## Task inputs
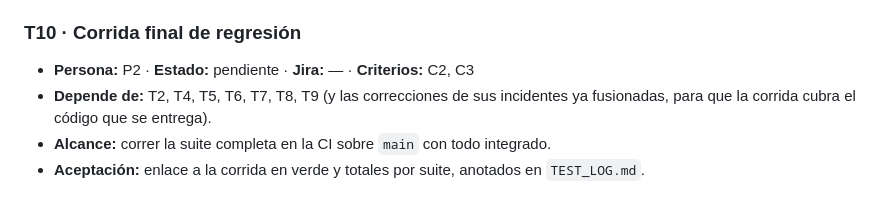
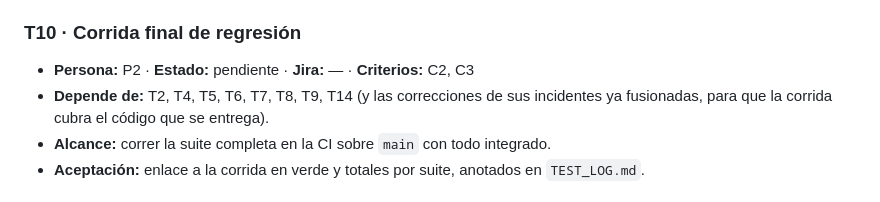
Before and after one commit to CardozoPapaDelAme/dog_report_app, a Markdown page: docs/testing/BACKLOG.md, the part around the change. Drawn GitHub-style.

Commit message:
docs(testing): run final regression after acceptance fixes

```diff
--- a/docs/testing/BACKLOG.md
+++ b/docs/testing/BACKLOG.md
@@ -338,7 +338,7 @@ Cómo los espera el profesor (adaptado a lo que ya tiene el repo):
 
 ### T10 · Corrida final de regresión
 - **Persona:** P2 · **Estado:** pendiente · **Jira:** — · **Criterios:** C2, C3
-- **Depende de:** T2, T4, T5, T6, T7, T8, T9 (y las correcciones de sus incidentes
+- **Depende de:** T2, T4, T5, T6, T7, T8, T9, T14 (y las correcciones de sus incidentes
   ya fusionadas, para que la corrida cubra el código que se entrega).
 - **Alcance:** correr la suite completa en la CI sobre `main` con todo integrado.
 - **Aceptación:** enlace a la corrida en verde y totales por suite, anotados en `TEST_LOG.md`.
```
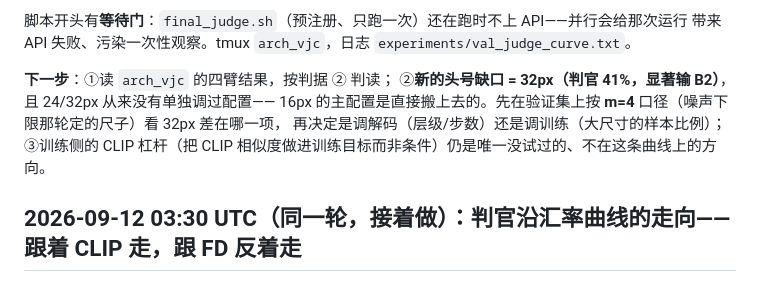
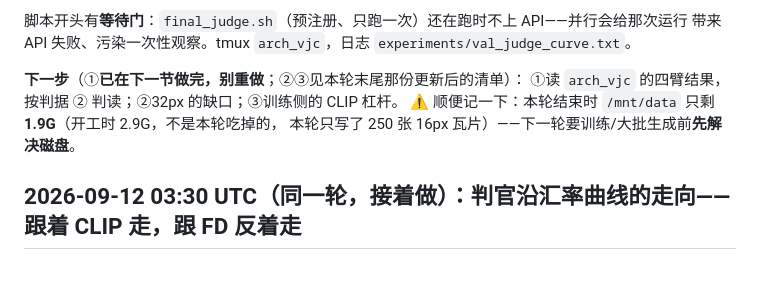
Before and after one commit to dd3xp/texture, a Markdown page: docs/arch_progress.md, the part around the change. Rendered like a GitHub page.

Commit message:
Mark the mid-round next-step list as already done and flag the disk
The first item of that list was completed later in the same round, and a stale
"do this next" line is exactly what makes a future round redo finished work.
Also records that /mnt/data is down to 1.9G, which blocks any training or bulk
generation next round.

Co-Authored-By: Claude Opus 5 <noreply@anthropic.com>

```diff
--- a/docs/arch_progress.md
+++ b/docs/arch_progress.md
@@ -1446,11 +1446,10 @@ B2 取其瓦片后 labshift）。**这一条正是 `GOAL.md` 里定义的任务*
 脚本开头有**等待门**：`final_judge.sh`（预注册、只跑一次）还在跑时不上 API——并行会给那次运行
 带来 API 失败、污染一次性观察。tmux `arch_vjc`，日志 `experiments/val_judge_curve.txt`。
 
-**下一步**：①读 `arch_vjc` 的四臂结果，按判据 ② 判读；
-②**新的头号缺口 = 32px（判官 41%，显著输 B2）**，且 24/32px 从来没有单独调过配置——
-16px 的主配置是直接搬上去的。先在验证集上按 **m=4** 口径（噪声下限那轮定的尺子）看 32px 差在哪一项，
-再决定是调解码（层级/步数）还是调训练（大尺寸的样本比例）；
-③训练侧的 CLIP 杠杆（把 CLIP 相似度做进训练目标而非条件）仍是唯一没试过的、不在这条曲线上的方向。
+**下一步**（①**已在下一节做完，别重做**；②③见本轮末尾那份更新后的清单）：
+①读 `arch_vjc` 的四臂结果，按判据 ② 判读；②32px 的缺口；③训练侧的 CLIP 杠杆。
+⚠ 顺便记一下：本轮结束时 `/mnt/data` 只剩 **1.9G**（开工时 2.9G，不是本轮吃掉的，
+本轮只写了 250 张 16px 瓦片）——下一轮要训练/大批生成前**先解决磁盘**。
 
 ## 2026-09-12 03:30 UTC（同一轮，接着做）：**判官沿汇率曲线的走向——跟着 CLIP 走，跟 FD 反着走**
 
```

## What you should do
Output the listing above in full and exactly, with pictures excluded.

## Answer for the task
Before and after one commit to CardozoPapaDelAme/dog_report_app, a Markdown page: docs/testing/BACKLOG.md, the part around the change. Drawn GitHub-style.

Commit message:
docs(testing): run final regression after acceptance fixes

```diff
--- a/docs/testing/BACKLOG.md
+++ b/docs/testing/BACKLOG.md
@@ -338,7 +338,7 @@ Cómo los espera el profesor (adaptado a lo que ya tiene el repo):
 
 ### T10 · Corrida final de regresión
 - **Persona:** P2 · **Estado:** pendiente · **Jira:** — · **Criterios:** C2, C3
-- **Depende de:** T2, T4, T5, T6, T7, T8, T9 (y las correcciones de sus incidentes
+- **Depende de:** T2, T4, T5, T6, T7, T8, T9, T14 (y las correcciones de sus incidentes
   ya fusionadas, para que la corrida cubra el código que se entrega).
 - **Alcance:** correr la suite completa en la CI sobre `main` con todo integrado.
 - **Aceptación:** enlace a la corrida en verde y totales por suite, anotados en `TEST_LOG.md`.
```
Before and after one commit to dd3xp/texture, a Markdown page: docs/arch_progress.md, the part around the change. Rendered like a GitHub page.

Commit message:
Mark the mid-round next-step list as already done and flag the disk
The first item of that list was completed later in the same round, and a stale
"do this next" line is exactly what makes a future round redo finished work.
Also records that /mnt/data is down to 1.9G, which blocks any training or bulk
generation next round.

Co-Authored-By: Claude Opus 5 <noreply@anthropic.com>

```diff
--- a/docs/arch_progress.md
+++ b/docs/arch_progress.md
@@ -1446,11 +1446,10 @@ B2 取其瓦片后 labshift）。**这一条正是 `GOAL.md` 里定义的任务*
 脚本开头有**等待门**：`final_judge.sh`（预注册、只跑一次）还在跑时不上 API——并行会给那次运行
 带来 API 失败、污染一次性观察。tmux `arch_vjc`，日志 `experiments/val_judge_curve.txt`。
 
-**下一步**：①读 `arch_vjc` 的四臂结果，按判据 ② 判读；
-②**新的头号缺口 = 32px（判官 41%，显著输 B2）**，且 24/32px 从来没有单独调过配置——
-16px 的主配置是直接搬上去的。先在验证集上按 **m=4** 口径（噪声下限那轮定的尺子）看 32px 差在哪一项，
-再决定是调解码（层级/步数）还是调训练（大尺寸的样本比例）；
-③训练侧的 CLIP 杠杆（把 CLIP 相似度做进训练目标而非条件）仍是唯一没试过的、不在这条曲线上的方向。
+**下一步**（①**已在下一节做完，别重做**；②③见本轮末尾那份更新后的清单）：
+①读 `arch_vjc` 的四臂结果，按判据 ② 判读；②32px 的缺口；③训练侧的 CLIP 杠杆。
+⚠ 顺便记一下：本轮结束时 `/mnt/data` 只剩 **1.9G**（开工时 2.9G，不是本轮吃掉的，
+本轮只写了 250 张 16px 瓦片）——下一轮要训练/大批生成前**先解决磁盘**。
 
 ## 2026-09-12 03:30 UTC（同一轮，接着做）：**判官沿汇率曲线的走向——跟着 CLIP 走，跟 FD 反着走**
 
```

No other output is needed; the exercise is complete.